▶ _What is needed_:
Return the data below in full and exactly, except that the pictures are dropped.

▶ _Dataset records_:
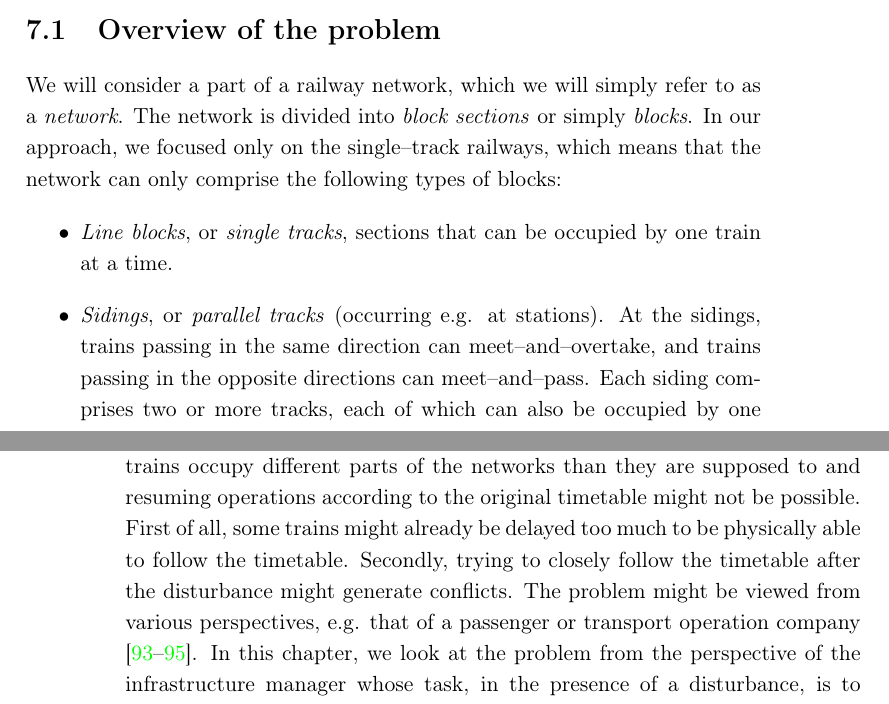
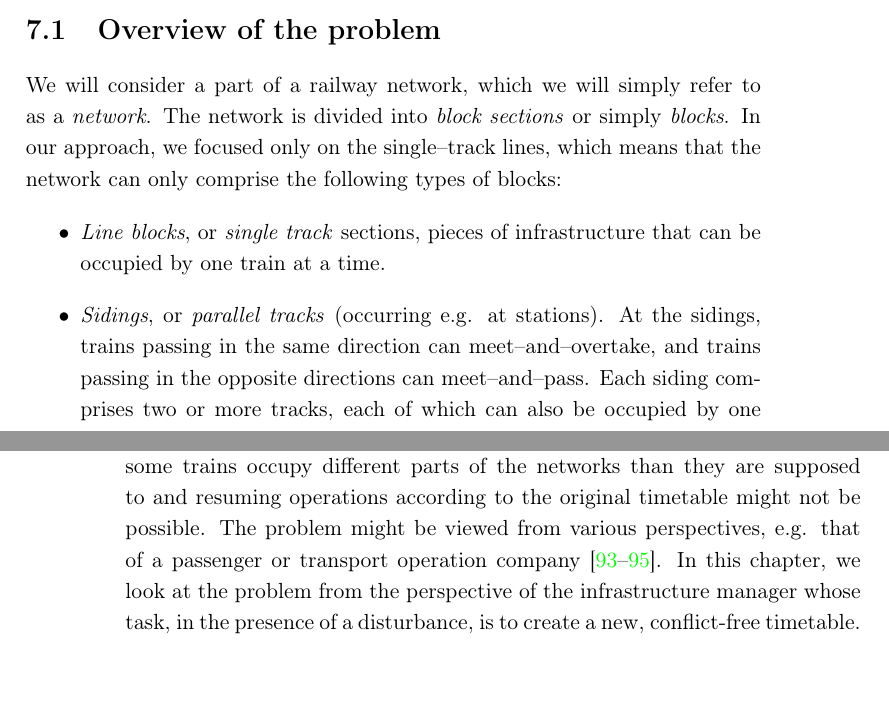
Before and after one commit to dexter2206/phd-thesis, a LaTeX thesis (main.tex, which reads chapters/trains.tex): two parts of pages 83 and 84 of 123, joined at a grey line, cut so that both start at the same text. Compiled offline with pdfLaTeX.

Commit message:
Apply first part of KD's suggestions

```diff
--- a/chapters/trains.tex
+++ b/chapters/trains.tex
@@ -10,10 +10,10 @@ and exhaustive search as a baseline for comparison.
 \section{Overview of the problem}
 We will consider a part of a railway network, which we will simply refer to as
 a \emph{network}. The network is divided into \emph{block sections} or simply
-\emph{blocks}. In our approach, we focused only on the single--track railways,
+\emph{blocks}. In our approach, we focused only on the single--track lines,
 which means that the network can only comprise the following types of blocks:
 \begin{itemize}
-  \item \emph{Line blocks}, or \emph{single tracks}, sections that can be occupied by one train
+  \item \emph{Line blocks}, or \emph{single track} sections, pieces of infrastructure that can be occupied by one train
     at a time.
   \item \emph{Sidings}, or \emph{parallel tracks} (occurring e.g. at stations). At the sidings,
     trains passing in the same direction can meet--and--overtake, and trains passing
@@ -41,10 +41,8 @@ trains from running according to their original timetable. Examples of possible
 disturbances include, but are not limited to, a malfunction of one or more
 trains or a malfunction of railway tracks. After the disturbance, some trains
 occupy different parts of the networks than they are supposed to and resuming
-operations according to the original timetable might not be possible. First of
-all, some trains might already be delayed too much to be physically able to
-follow the timetable. Secondly, trying to closely follow the timetable after
-the disturbance might generate conflicts. The problem might be viewed from
+operations according to the original timetable might not be possible. The problem
+might be viewed from
 various perspectives, e.g. that of a passenger or transport operation company
 \cite{tornquist,lamorgese,Jensen2016}. In this chapter, we look at the problem
 from the perspective of the infrastructure manager whose task, in the presence
```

▶ _Exercise result_:
Before and after one commit to dexter2206/phd-thesis, a LaTeX thesis (main.tex, which reads chapters/trains.tex): two parts of pages 83 and 84 of 123, joined at a grey line, cut so that both start at the same text. Compiled offline with pdfLaTeX.

Commit message:
Apply first part of KD's suggestions

```diff
--- a/chapters/trains.tex
+++ b/chapters/trains.tex
@@ -10,10 +10,10 @@ and exhaustive search as a baseline for comparison.
 \section{Overview of the problem}
 We will consider a part of a railway network, which we will simply refer to as
 a \emph{network}. The network is divided into \emph{block sections} or simply
-\emph{blocks}. In our approach, we focused only on the single--track railways,
+\emph{blocks}. In our approach, we focused only on the single--track lines,
 which means that the network can only comprise the following types of blocks:
 \begin{itemize}
-  \item \emph{Line blocks}, or \emph{single tracks}, sections that can be occupied by one train
+  \item \emph{Line blocks}, or \emph{single track} sections, pieces of infrastructure that can be occupied by one train
     at a time.
   \item \emph{Sidings}, or \emph{parallel tracks} (occurring e.g. at stations). At the sidings,
     trains passing in the same direction can meet--and--overtake, and trains passing
@@ -41,10 +41,8 @@ trains from running according to their original timetable. Examples of possible
 disturbances include, but are not limited to, a malfunction of one or more
 trains or a malfunction of railway tracks. After the disturbance, some trains
 occupy different parts of the networks than they are supposed to and resuming
-operations according to the original timetable might not be possible. First of
-all, some trains might already be delayed too much to be physically able to
-follow the timetable. Secondly, trying to closely follow the timetable after
-the disturbance might generate conflicts. The problem might be viewed from
+operations according to the original timetable might not be possible. The problem
+might be viewed from
 various perspectives, e.g. that of a passenger or transport operation company
 \cite{tornquist,lamorgese,Jensen2016}. In this chapter, we look at the problem
 from the perspective of the infrastructure manager whose task, in the presence
```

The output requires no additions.